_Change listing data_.
[Start of section]

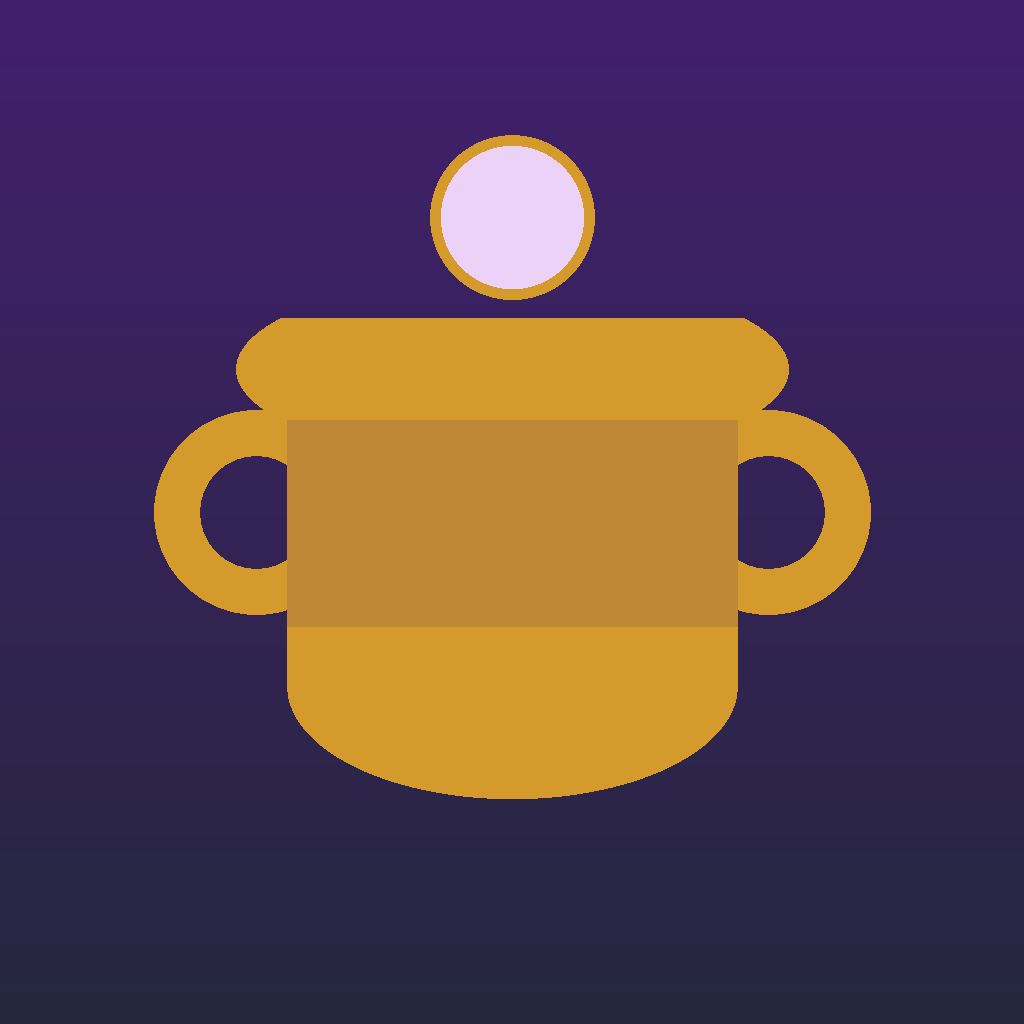
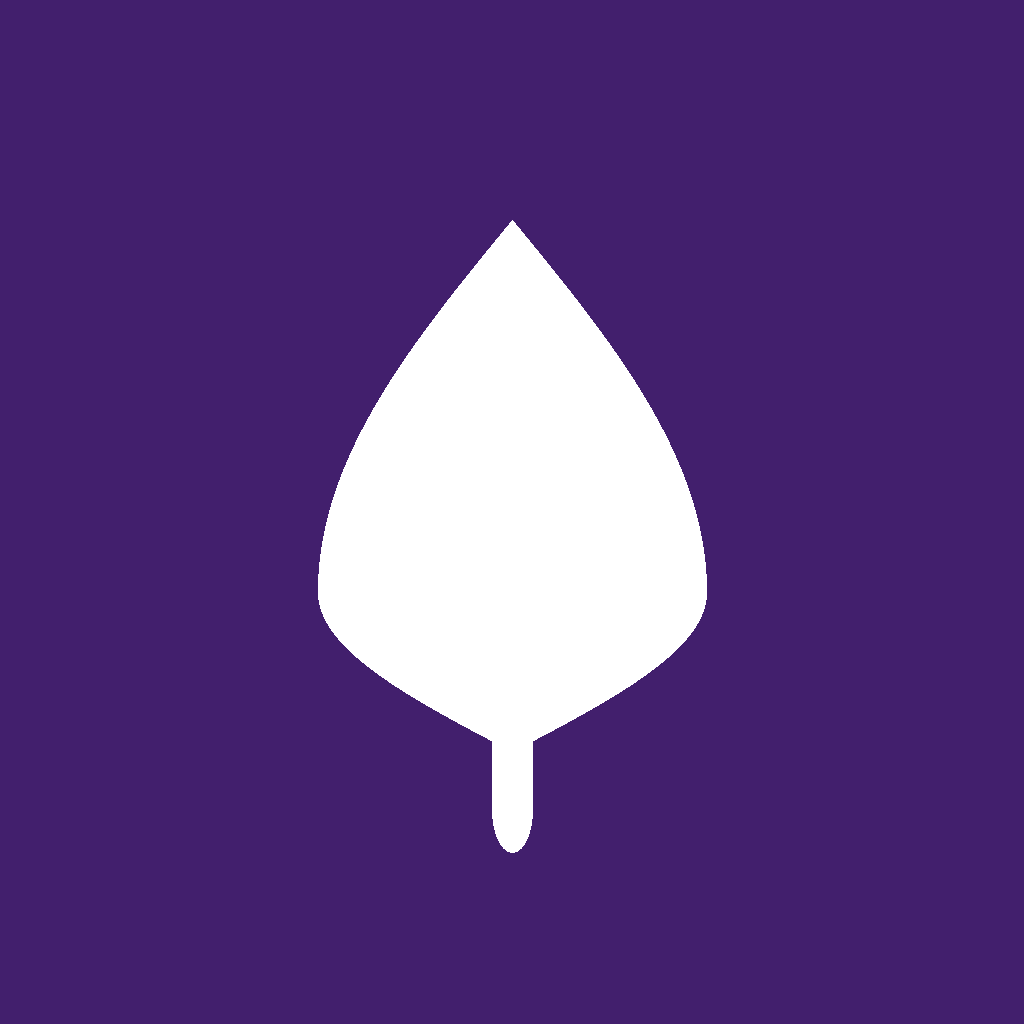
feat: update color scheme to use white for surface elements

diff --git a/mobile/scripts/generate-icon.js b/mobile/scripts/generate-icon.js
@@ -5,9 +5,8 @@ const path = require('path');
 const { PNG } = require('pngjs');
 
 // Brand colors
-const FOREST = [66, 31, 109];   // #421F6D
-const GOLD = [212, 155, 44];    // #D49B2C
-const CREAM = [237, 210, 248]; // #EDD2F8
+const PURPLE = [66, 31, 109];   // #421F6D
+const WHITE = [255, 255, 255];  // #FFFFFF
 
 function mix(a, b, t) {
   return [
@@ -18,26 +17,22 @@ function mix(a, b, t) {
 }
 
 /**
- * Draw the Roda mark: a stylized gold pot (rounded body + rim + two handles)
- * centered on a forest-green field. `transparentBg` leaves the background clear
- * (for Android adaptive foreground).
+ * Draw a white leaf centered on a purple field.
+ * The leaf is a simple teardrop/leaf shape with a stem.
  */
 function renderIcon(size, opts = {}) {
-  const { transparentBg = false, bg = FOREST, scale = 1 } = opts;
+  const { transparentBg = false, bg = PURPLE, scale = 1 } = opts;
   const png = new PNG({ width: size, height: size });
   const cx = size / 2;
   const cy = size / 2;
 
-  // Pot geometry (relative to size)
-  const bodyW = size * 0.44 * scale;
-  const bodyH = size * 0.40 * scale;
-  const bodyTop = cy - bodyH * 0.30;
-  const bodyBottom = bodyTop + bodyH;
-  const rimW = size * 0.54 * scale;
-  const rimH = size * 0.10 * scale;
-  const rimTop = bodyTop - rimH * 0.7;
-  const handleR = size * 0.10 * scale;
-  const fillTopRatio = 0.42; // gold "savings" fill rises from bottom
+  // Leaf geometry
+  const leafW = size * 0.38 * scale;
+  const leafH = size * 0.52 * scale;
+  const leafTop = cy - leafH * 0.55;
+  const leafBottom = leafTop + leafH;
+  const stemWidth = size * 0.04 * scale;
+  const stemHeight = size * 0.14 * scale;
 
   for (let y = 0; y < size; y++) {
     for (let x = 0; x < size; x++) {
@@ -49,73 +44,52 @@ function renderIcon(size, opts = {}) {
       if (transparentBg) {
         alpha = 0;
       } else {
-        // subtle vertical gradient on the forest field
-        const t = y / size;
-        color = mix(bg, [18, 44, 31], t * 0.6);
+        color = bg;
         alpha = 255;
       }
 
-      const dxBody = x - cx;
+      const dx = x - cx;
 
-      // Handles (rings on each side of the body)
-      const handleY = bodyTop + bodyH * 0.30;
-      for (const side of [-1, 1]) {
-        const hx = cx + side * (bodyW / 2 + handleR * 0.3);
-        const d = Math.sqrt((x - hx) ** 2 + (y - handleY) ** 2);
-        if (d <= handleR && d >= handleR * 0.55) {
-          color = GOLD;
-          alpha = 255;
-        }
-      }
-
-      // Pot body: rounded-bottom capsule
-      const halfBodyW = bodyW / 2;
-      if (y >= bodyTop && y <= bodyBottom && Math.abs(dxBody) <= halfBodyW) {
-        // round the bottom corners
-        const bottomCurve = bodyBottom - halfBodyW * 0.5;
-        let inside = true;
-        if (y > bottomCurve) {
-          const ry = halfBodyW * 0.5;
-          const ny = (y - bottomCurve) / ry;
-          const maxX = halfBodyW * Math.sqrt(Math.max(0, 1 - ny * ny));
-          inside = Math.abs(dxBody) <= maxX;
-        }
-        if (inside) {
-          // gold fill vs darker pot wall
-          const fillLine = bodyBottom - bodyH * fillTopRatio;
-          if (y >= fillLine) {
-            color = GOLD; // savings fill
-          } else {
-            color = mix(GOLD, FOREST, 0.15); // pot interior (slightly muted gold)
+      // Stem (thin rectangle below leaf)
+      const stemTop = leafBottom - leafH * 0.08;
+      const stemBottom = stemTop + stemHeight;
+      if (y >= stemTop && y <= stemBottom && Math.abs(dx) <= stemWidth / 2) {
+        // Round the bottom of the stem
+        const distFromBottom = (stemBottom - y) / stemHeight;
+        if (distFromBottom >= 0 && distFromBottom <= 0.3) {
+          const curve = 1 - (distFromBottom / 0.3);
+          const maxX = (stemWidth / 2) * Math.sqrt(Math.max(0, 1 - curve * curve));
+          if (Math.abs(dx) <= maxX) {
+            color = WHITE;
+            alpha = 255;
           }
-        }
-      }
-
-      // Rim (rounded bar across the top of the body)
-      if (y >= rimTop && y <= rimTop + rimH && Math.abs(dxBody) <= rimW / 2) {
-        const ry = rimH / 2;
-        const ny = (y - (rimTop + ry)) / ry;
-        const maxX = (rimW / 2) * Math.sqrt(Math.max(0, 1 - ny * ny * 0.3));
-        if (Math.abs(dxBody) <= maxX) {
-          color = GOLD;
+        } else {
+          color = WHITE;
           alpha = 255;
         }
       }
 
-      // Coin above the rim (small circle)
-      const coinR = size * 0.07 * scale;
-      const coinY = rimTop - coinR * 1.4;
-      const dc = Math.sqrt((x - cx) ** 2 + (y - coinY) ** 2);
-      if (dc <= coinR) {
-        color = CREAM;
-        alpha = 255;
-      } else if (dc <= coinR * 1.15) {
-        color = GOLD;
-        alpha = 255;
+      // Leaf body (teardrop shape)
+      if (y >= leafTop && y <= leafBottom) {
+        const t = (y - leafTop) / leafH;
+        // Width varies: narrow at top, widest at ~70%, then curves to point
+        let widthFactor;
+        if (t < 0.7) {
+          // expanding part
+          widthFactor = Math.sin((t / 0.7) * Math.PI * 0.5);
+        } else {
+          // tapering to point
+          widthFactor = Math.cos(((t - 0.7) / 0.3) * Math.PI * 0.5);
+        }
+        const halfW = (leafW / 2) * widthFactor;
+
+        if (Math.abs(dx) <= halfW) {
+          color = WHITE;
+          alpha = 255;
+        }
       }
 
       if (color === null) {
-        // leave background (already handled) — but ensure write
         if (transparentBg) {
           png.data[idx] = 0;
           png.data[idx + 1] = 0;
@@ -123,7 +97,7 @@ function renderIcon(size, opts = {}) {
           png.data[idx + 3] = 0;
           continue;
         }
-        color = mix(bg, [18, 44, 31], (y / size) * 0.6);
+        color = bg;
       }
 
       png.data[idx] = color[0];
@@ -141,11 +115,11 @@ function save(png, file) {
   console.log('wrote', file);
 }
 
-// App icon (1024) — full forest bg
+// App icon (1024) — full purple bg
 save(renderIcon(1024, { transparentBg: false }), 'icon.png');
 // Adaptive icon foreground (1024) — transparent bg, larger safe-area scale
 save(renderIcon(1024, { transparentBg: true, scale: 0.78 }), 'adaptive-icon.png');
-// Splash (1024) — forest bg, smaller mark
+// Splash (1024) — purple bg, smaller mark
 save(renderIcon(1024, { transparentBg: true, scale: 0.9 }), 'splash-icon.png');
 // Favicon (48)
 save(renderIcon(48, { transparentBg: false }), 'favicon.png');

diff --git a/mobile/components/AuthGate.tsx b/mobile/components/AuthGate.tsx
@@ -238,7 +238,7 @@ export function AuthGate() {
   if (isTransaction) {
     return (
       <Modal visible animationType="slide" presentationStyle="pageSheet" onRequestClose={onAuthCancel}>
-        <SafeAreaView style={{ flex: 1, backgroundColor: '#EDD2F8' }}>
+        <SafeAreaView style={{ flex: 1, backgroundColor: '#FFFFFF' }}>
           <UnlockScreen
             onSuccess={onAuthSuccess}
             onCancel={onAuthCancel}
@@ -252,7 +252,7 @@ export function AuthGate() {
   // App-open gate — full screen, no dismiss
   return (
     <Modal visible animationType="fade" statusBarTranslucent>
-      <SafeAreaView style={{ flex: 1, backgroundColor: '#EDD2F8' }}>
+      <SafeAreaView style={{ flex: 1, backgroundColor: '#FFFFFF' }}>
         {!isSetup
           ? <SetupScreen onDone={onAuthSuccess} />
           : <UnlockScreen onSuccess={onAuthSuccess} onCancel={onAuthCancel} isTransaction={false} />

diff --git a/mobile/components/AjoPot.tsx b/mobile/components/AjoPot.tsx
@@ -1,4 +1,4 @@
-nimport React, { useEffect } from 'react';
+import React, { useEffect } from 'react';
 import { View, StyleSheet, Text } from 'react-native';
 import Animated, { useSharedValue, useAnimatedStyle, withTiming, Easing } from 'react-native-reanimated';
 import { COLORS } from '../constants/theme';

diff --git a/mobile/app/onboarding/index.tsx b/mobile/app/onboarding/index.tsx
@@ -9,7 +9,7 @@ import { useRouter } from 'expo-router';
 import { Ionicons } from '@expo/vector-icons';
 import { useWallet } from '../../providers/WalletContext';
 
-const CREAM  = '#EDD2F8';
+const CREAM  = '#FFFFFF';
 const FOREST = '#421F6D';
 const GOLD   = '#FFFFFF';
 

diff --git a/mobile/constants/theme.ts b/mobile/constants/theme.ts
@@ -1,6 +1,6 @@
 export const COLORS = {
   primary:  '#421F6D', // Deep Purple
-  surface:  '#EDD2F8', // Light Lavender
+  surface:  '#FFFFFF', // White
   surfaceCard: '#EDE6DC', // Warm Sand (cards)
   accent:   '#FFFFFF', // White
   alert:    '#C1440E', // Terracotta

diff --git a/mobile/tailwind.config.js b/mobile/tailwind.config.js
@@ -10,7 +10,7 @@ module.exports = {
     extend: {
       colors: {
         primary:  "#421F6D",
-        surface:  "#EDD2F8",
+        surface:  "#FFFFFF",
         "surface-card": "#EDE6DC",
         accent:   "#FFFFFF",
         alert:    "#C1440E",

[End of section]

_The task_. Give back exactly the lines from the first line of the data through the line with "31], t * 0.6);", pictures excluded.

_Result of the exercise_.
feat: update color scheme to use white for surface elements

diff --git a/mobile/scripts/generate-icon.js b/mobile/scripts/generate-icon.js
@@ -5,9 +5,8 @@ const path = require('path');
 const { PNG } = require('pngjs');
 
 // Brand colors
-const FOREST = [66, 31, 109];   // #421F6D
-const GOLD = [212, 155, 44];    // #D49B2C
-const CREAM = [237, 210, 248]; // #EDD2F8
+const PURPLE = [66, 31, 109];   // #421F6D
+const WHITE = [255, 255, 255];  // #FFFFFF
 
 function mix(a, b, t) {
   return [
@@ -18,26 +17,22 @@ function mix(a, b, t) {
 }
 
 /**
- * Draw the Roda mark: a stylized gold pot (rounded body + rim + two handles)
- * centered on a forest-green field. `transparentBg` leaves the background clear
- * (for Android adaptive foreground).
+ * Draw a white leaf centered on a purple field.
+ * The leaf is a simple teardrop/leaf shape with a stem.
  */
 function renderIcon(size, opts = {}) {
-  const { transparentBg = false, bg = FOREST, scale = 1 } = opts;
+  const { transparentBg = false, bg = PURPLE, scale = 1 } = opts;
   const png = new PNG({ width: size, height: size });
   const cx = size / 2;
   const cy = size / 2;
 
-  // Pot geometry (relative to size)
-  const bodyW = size * 0.44 * scale;
-  const bodyH = size * 0.40 * scale;
-  const bodyTop = cy - bodyH * 0.30;
-  const bodyBottom = bodyTop + bodyH;
-  const rimW = size * 0.54 * scale;
-  const rimH = size * 0.10 * scale;
-  const rimTop = bodyTop - rimH * 0.7;
-  const handleR = size * 0.10 * scale;
-  const fillTopRatio = 0.42; // gold "savings" fill rises from bottom
+  // Leaf geometry
+  const leafW = size * 0.38 * scale;
+  const leafH = size * 0.52 * scale;
+  const leafTop = cy - leafH * 0.55;
+  const leafBottom = leafTop + leafH;
+  const stemWidth = size * 0.04 * scale;
+  const stemHeight = size * 0.14 * scale;
 
   for (let y = 0; y < size; y++) {
     for (let x = 0; x < size; x++) {
@@ -49,73 +44,52 @@ function renderIcon(size, opts = {}) {
       if (transparentBg) {
         alpha = 0;
       } else {
-        // subtle vertical gradient on the forest field
-        const t = y / size;
-        color = mix(bg, [18, 44, 31], t * 0.6);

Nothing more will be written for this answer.